Skip to comments.Big Oil on a spending spree in Alaska – for now
Posted on 06/02/2014 5:00:42 AM PDT by thackney
Energy company investments in Alaska could reverse declining oil production in the state.
Firms are planning the largest energy project in the states history along with a series of moves to rejuvenate Alaskas biggest oil fields.
That is unless, the companies are saying, voters in the state in August dismantle a new oil tax regime that Houston-based ConocoPhillips and others say makes Alaska far more attractive than it was under higher levies imposed in 2007.
In a story at HoustonChronicle.com, FuelFix reporter Collin Eaton takes a look at the energy projects that area planned and issues surrounding the tax vote.
Big Oil keen to go big in Alaska again
For now, oil companies are pressing ahead with plans to build a massive liquefied natural gas project that could cost $45 billion to $65 billion - a far higher price tag than the 1977 construction cost of the state's 800-mile Trans-Alaska Pipeline.
Exxon Mobil, BP, ConocoPhillips, TransCanada and the state of Alaska expect to finish designing the project late next year.
It would include gas treatment facilities at a giant oil field on the North Slope, an export terminal in a southern region of the state near Anchorage and another 800-mile pipeline linking the two.
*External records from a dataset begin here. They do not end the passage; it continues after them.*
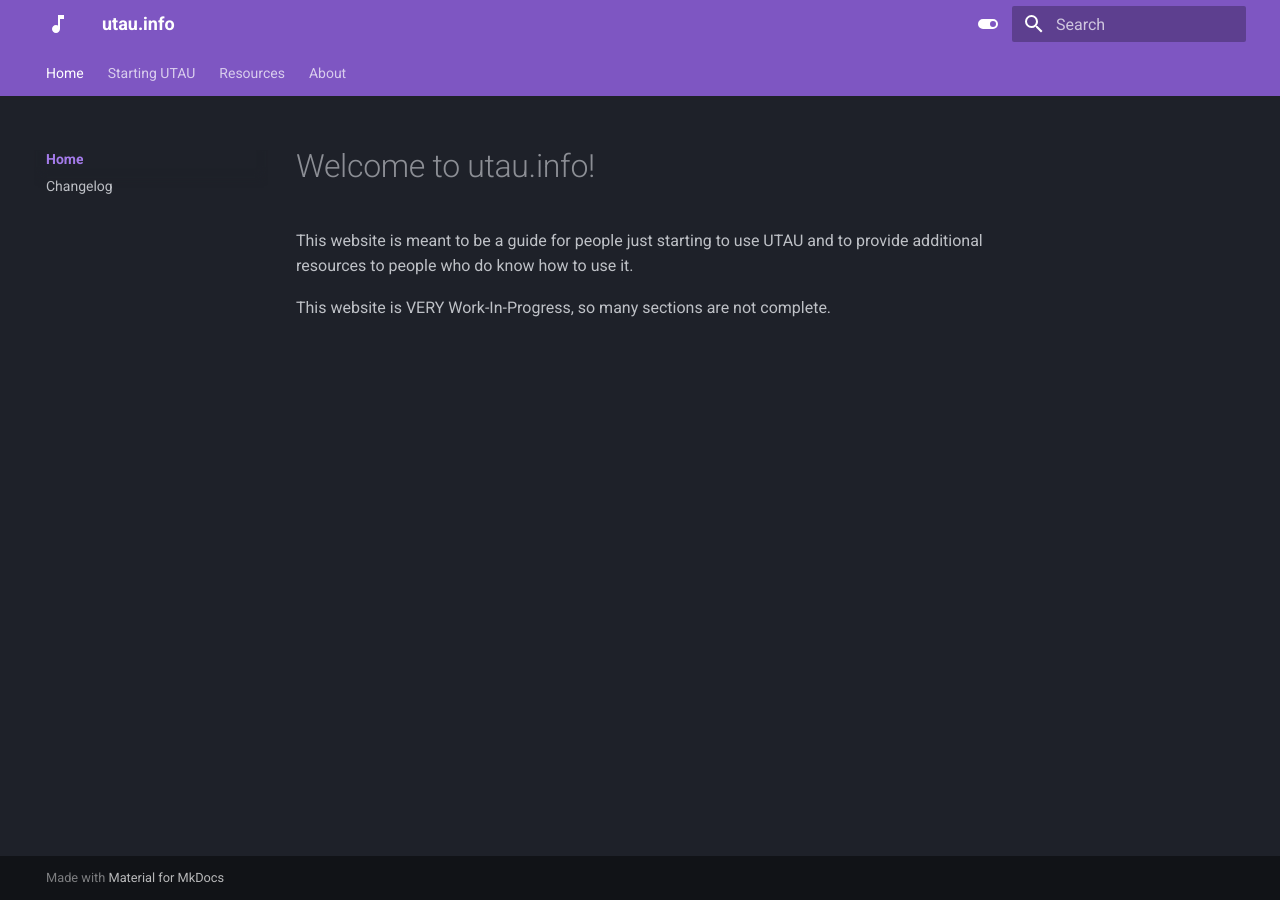
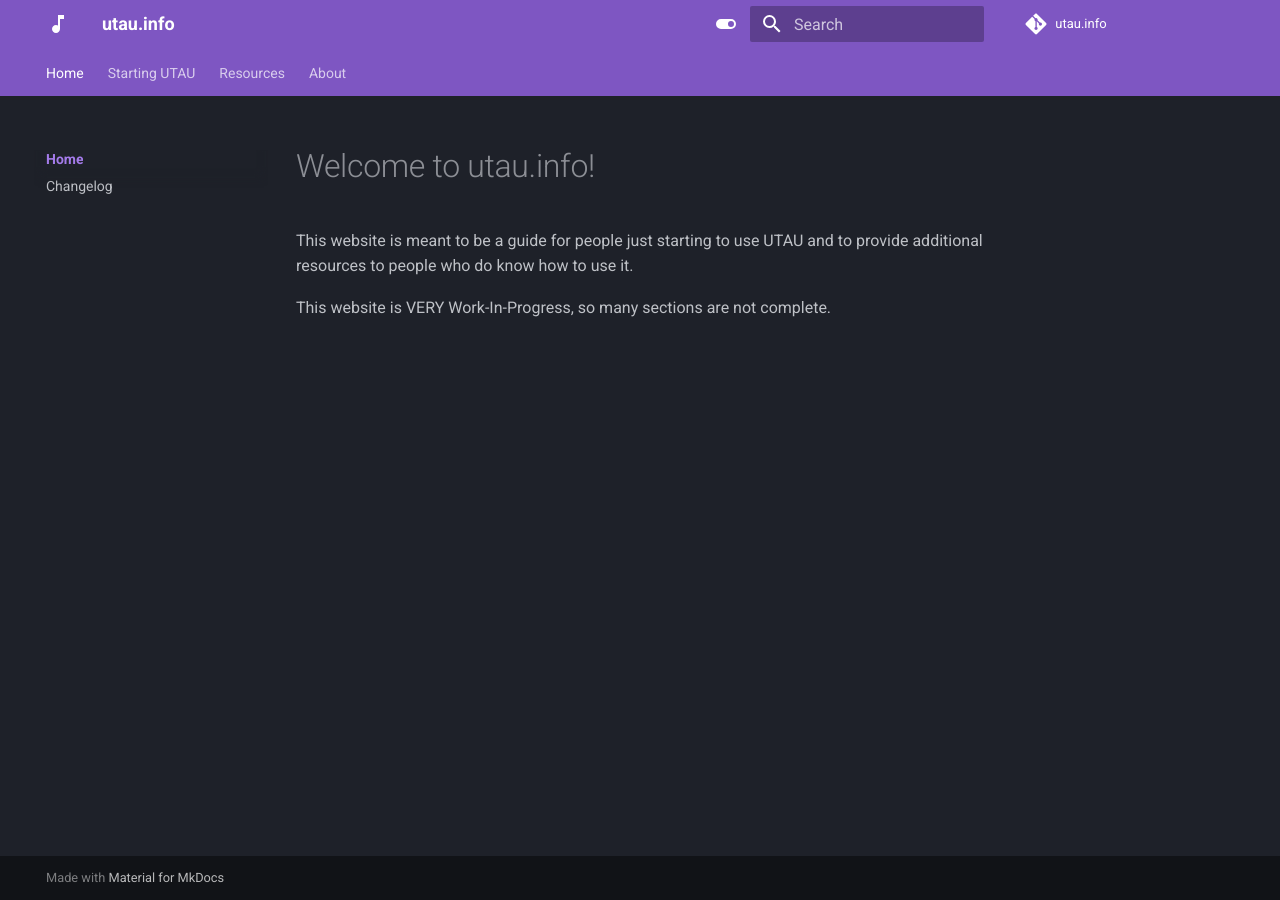
Before and after one commit to nagotown/utau.info, an MkDocs documentation site: the page built from docs/index.md, in a window 1280 px wide. Built offline with MkDocs 1.6.1 and Material for MkDocs 9.7.7, drawn with Linux system fonts in a browser that asks for light colours; comment, search, counter and statistics services are not loaded.

Commit message:
add repo to mkdocs.yml

```diff
--- a/mkdocs.yml
+++ b/mkdocs.yml
@@ -34,6 +34,7 @@ nav:
   - Resources:
     - General: resources/general.md
     - Resamplers: resources/resamplers.md
+#    - Resampler Flags: resources/flags.md
     - Wavtools: resources/wavtools.md
     - Plugins: resources/plugins.md
     - Tools: resources/tools.md
@@ -94,3 +95,5 @@ plugins:
   - search
   - blog
 #  - social
+repo_url: https://github.com/nagotown/utau.info
+repo_name: utau.info
```
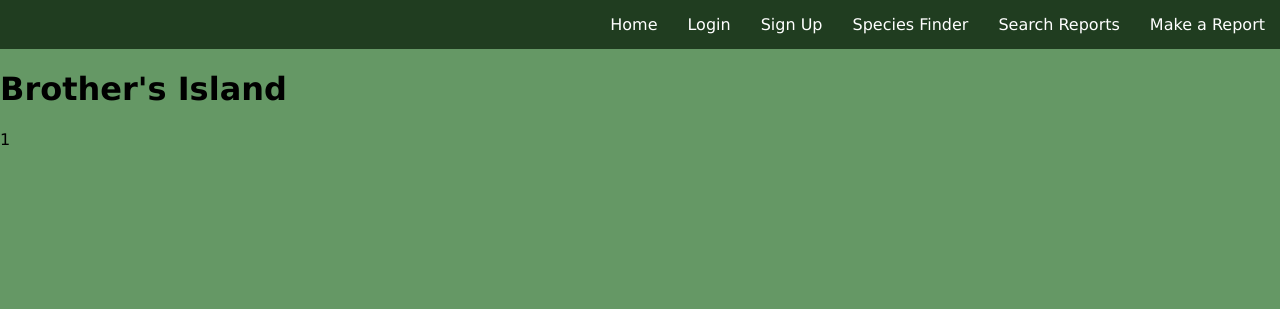
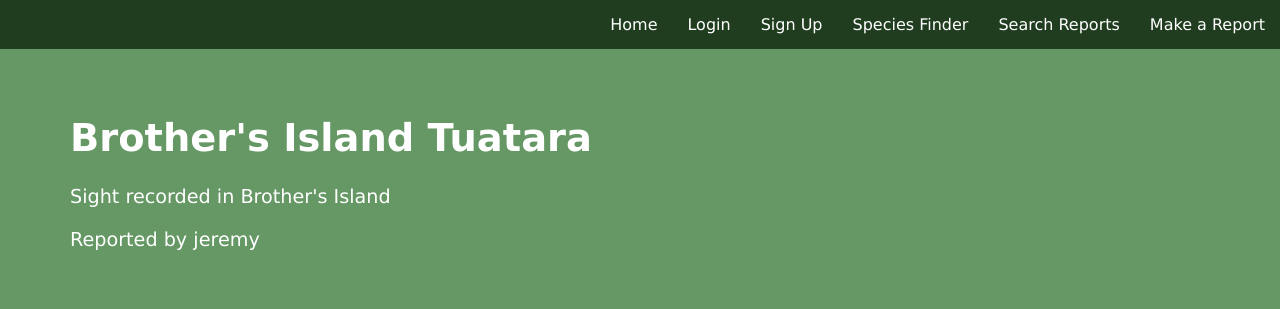
Before and after one commit to jackcado/yr12website-development-project, a Flask app: page /reports/1 in a window 1280 px wide; the page is wider, and only the part inside the window is pictured. Shown: the top 309 px of that part. Run offline with Flask 3, Linux system fonts and the light colour scheme; data comes from the database, SQL or seed files in the repository.

Commit message:
fixed dynamics

```diff
--- a/app.py
+++ b/app.py
@@ -20,23 +20,9 @@ def query_db(sql,args=(),one=False):
     db.close()
     return (results[0] if results else None) if one else results
 
-#index routes
+#homepage routes
 @app.route('/', methods=["GET","POST"])
-def index_post():
-    #if we are posting to the route do this stuff
-    if request.method == "POST":
-        #get the username from the form
-        username = request.form['username']
-        password = request.form['password']
-        #check them here
-        if username == username and password == password:
-            #we successfully logged in
-            #store the username in the session- it's a dictionary that is visible everywhere
-            #for the entire time this user has the app open in browser- clears wehn the close the browser
-            session['username'] = username
-
-        #it can be used in the route without having to send it as it is visible in the session
-    #regardless of whether we get OR post we render a template
+def index():
     return render_template('index.html')
 @app.route('/home')
 def home():
@@ -84,6 +70,7 @@ def login():
 
     return render_template('login.html')
 
+#route and sql form to insert into database
 @app.route('/report', methods = ["GET", "POST"])
 def report():
 
@@ -104,20 +91,25 @@ def report():
 
     return render_template('report.html',species=results)
 
+#route to show all reports made, can each be clicked on to lead to their own unique pages
 @app.route('/searchreports', methods = ["GET", "POST"])
 def searchreports():
 
-    sql = "SELECT speciesid, username, location FROM reports"
-    sql = "SELECT species.commonname, reports.username, reports.location FROM reports LEFT JOIN species ON reports.speciesid = species.speciesid"
+    #sql = "SELECT reportid, speciesid, username, location FROM reports"
+    sql = "SELECT species.commonname, reports.username, reports.location, reports.reportid FROM reports LEFT JOIN species ON reports.speciesid = species.speciesid"
     results = query_db(sql)
 
     return render_template('searchreports.html', results=results)
+#dynamic route to show reports
 @app.route('/reports/<int:reportid>')
 def reports(reportid):
     sql = "SELECT * FROM reports WHERE reportid=?"
-    reports = query_db(sql,args=(reportid,),one=True)
+    sql = f"SELECT species.commonname, reports.username, reports.location, reports.reportid FROM reports LEFT JOIN species ON reports.speciesid = species.speciesid WHERE reportid={reportid}"
+
+    reports = query_db(sql,one=True)
     return render_template('reports.html', reports=reports)
 
+#route for species finder, no sql as just displays
 @app.route('/speciesfinder')
 def speciesfinder():
     return render_template('speciesfinder.html')
--- a/static/style.css
+++ b/static/style.css
@@ -349,3 +349,14 @@ a{
     width: 100%;
     font-size: 1rem;
 }
+
+/*REPORTS*/
+.reports{
+    color: rgb(255, 255, 255);
+    position: relative;
+    text-align: left;
+    margin-left: 70px;
+    top: 40px;
+    width: 100%;
+    font-size: 1.2rem;
+}
--- a/templates/nav.html
+++ b/templates/nav.html
@@ -1,11 +1,11 @@
 <!-- navbar buttons all linking to the different pages of the website. just an unordered list with hyperlinks -->
 <nav class="navbar">
     <ul>
-        <li><a href="report">Make a Report</a></li>
-        <li><a href="searchreports">Search Reports</a></li>
-        <li><a href="speciesfinder">Species Finder</a></li>
-        <li><a href="signup">Sign Up</a></li>
-        <li><a href="login">Login</a></li>
+        <li><a href="/report">Make a Report</a></li>
+        <li><a href="/searchreports">Search Reports</a></li>
+        <li><a href="/speciesfinder">Species Finder</a></li>
+        <li><a href="/signup">Sign Up</a></li>
+        <li><a href="/login">Login</a></li>
         <li><a href="/">Home</a></li>
     </ul>
 </nav>
--- a/templates/reports.html
+++ b/templates/reports.html
@@ -1,10 +1,15 @@
 {% extends 'base.html' %}
 {% block content %}
-<!-- Display a single item title first-->
-<h1>{{ reports[1] }}</h1>
- <!--now in two columns display the imnage then the text  -->
-<div class="twocolumn">
 
-    <p>{{reports[3]}}</p>
-</div>
+<body>
+    <div class="reports">
+        <h1>{{ reports[0] }}</h1>
+
+        <div class="twocolumn">
+            <p>Sight recorded in {{reports[2]}}</p>
+            <p>Reported by {{reports[1]}}</p>
+        </div>
+    </div>
+</body>
+
 {% endblock %}
--- a/templates/searchreports.html
+++ b/templates/searchreports.html
@@ -7,7 +7,7 @@
     </div>
         <div class="resulttext">
             {% for result in results %}
-            <p>Species: {{result[0]}} | Location: {{result[2]}} | Reported by: {{result[1]}}</p>
+            <a href="reports/{{result[3]}}">{{result[0]}} | {{result[2]}} | Reported by: {{result[1]}}</a>
             {% endfor %}
         </div>
     </body>
```
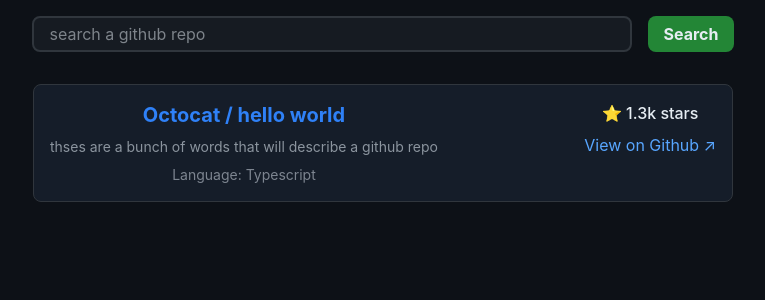
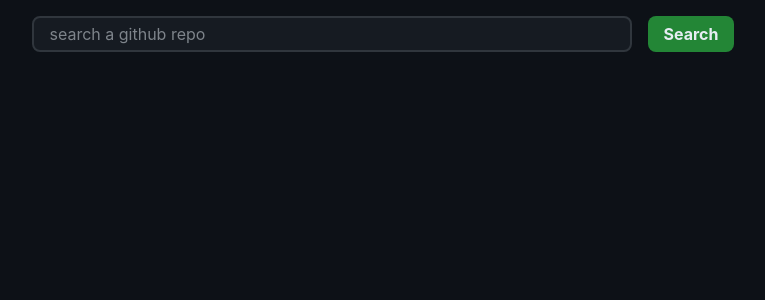
Before and after one commit to Hassan767275/github-repo-explorer, a React (Vite) app in the folder client/: page / in a window 1280 px wide. Shown: the top 300 px of the page, without its empty margins (257-1022 px from the left). Built offline with nearby package versions, Linux system fonts and the light colour scheme.

Commit message:
addded the data into repo cards

```diff
--- a/client/src/App.tsx
+++ b/client/src/App.tsx
@@ -3,33 +3,43 @@ import RepoResults from "./components/RepoResults";
 import { useState } from "react";
 import { getUserRepo } from "./services.ts/api";
 import { RepoCard } from "./components/RepoCard";
+import type { Repo } from "./type";
 
 function App() {
-  const [error, setError] = useState(false)
-  const [showRepo, setShowRepo] = useState(false)
-  const [repoCount, setRepoCount] = useState(0)
+  const [error, setError] = useState(false);
+  const [showRepo, setShowRepo] = useState(false);
+  const [repoCount, setRepoCount] = useState(0);
+  const [repoInfo, setRepoInfo] = useState<Repo[]>([]);
+  console.log(repoInfo);
 
   async function searchRepos(formData: FormData) {
-    const username = formData.get("username") as string
-    const data = await getUserRepo(username)
+    const username = formData.get("username") as string;
+    const data = await getUserRepo(username);
     const dataJson = await data.json();
 
     if (data.status === 404) {
-      setError(true)
-      setShowRepo(false)
+      setError(true);
+      setShowRepo(false);
     } else if (data.status === 200) {
-      setShowRepo(true)
-      setRepoCount(dataJson.length)
+      setShowRepo(true);
+      setRepoCount(dataJson.length);
+      setRepoInfo(dataJson);
     }
-    console.log(dataJson);
-
   }
 
   return (
     <div className=" flex flex-col items-center">
-      <Search searchRepos={searchRepos} error={error}/>
-      {showRepo && <RepoResults repoCount={repoCount}/>}
-      <RepoCard />
+      <Search searchRepos={searchRepos} error={error} />
+      {showRepo && <RepoResults repoCount={repoCount} />}
+      {showRepo && (
+        <RepoCard
+          name={repoInfo[0].name}
+          description={repoInfo[0].description}
+          language={repoInfo[0].language}
+          stargazers_count={repoInfo[0].stargazers_count}
+          html_url={repoInfo[0].html_url}
+        />
+      )}
     </div>
   );
 }
--- a/client/src/components/RepoCard.tsx
+++ b/client/src/components/RepoCard.tsx
@@ -1,14 +1,16 @@
-export function RepoCard() {
+import type { Repo } from "../type"
+
+export function RepoCard({name, description, language, stargazers_count, html_url}: Repo) {
     return (
         <div className="my-4 w-72 sm:w-105 md:w-135 lg:w-175 lg:flex lg:justify-between bg-[#151d29] border border-[#30363d] rounded-lg">
             <div className="text-center flex flex-col gap-2 my-2 lg:py-2">
-                <h1 className="text-[#2f81f7] text-xl font-bold">Octocat / hello world</h1>
-                <p className="text-[#8b949e] text-sm px-4">thses are a bunch of words that will describe a github repo</p>
-                <p className="text-[#7d8590] text-sm">Language: Typescript</p>
+                <h1 className="text-[#2f81f7] text-xl font-bold">{name}</h1>
+                <p className="text-[#8b949e] text-sm px-4">{description ? description : "There is no description for this repo"}</p>
+                <p className="text-[#7d8590] text-sm">Language: {language}</p>
             </div>
             <div className="text-center flex flex-col gap-2 mb-2 lg:py-4 lg:pr-4">
-                <p className="text-[#e6edf3] font-medium">⭐ 1.3k stars</p>
-                <a className="text-[#58a6ff]" href="https://github.com/octocat/Hello-World">View on Github ↗</a>
+                <p className="text-[#e6edf3] font-medium">⭐ {stargazers_count} {stargazers_count === 1 ? "star" : "stars"}</p>
+                <a className="text-[#58a6ff]" href={html_url} target="_blank">View on Github ↗</a>
             </div>
         </div>
     )
```
Also changed, not shown: client/src/type.ts (+8 -0 lines).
The state, which would be a part owner in the venture, gave the project a green light in April.
"More favorable taxes really do change the pace and the scale of what we're able to do here, and the state becoming an equity partner enables us to feel this is much more stable," Janet Weiss, president of BP Alaska, said in a recent interview with the Houston Chronicle.
"We've got to make sure we're capital efficient and we have tax stability," she said.
It seems to me the correct election result in 2016 and a subsequent opening of ANWR would probably surpass this project. Am I wrong in this thinking?
I think the Natural Gas projects across the slope, along with a new pipeline, LNG plant and export terminal would exceed the project size of developing all of the coastal plain of ANWR, by at least double.
Thanks for the response - good to know. A couple of friends work for ConocoPhillips and have had time in AK supporting the IT/communications infrastructure. Looks like they may have more in their future.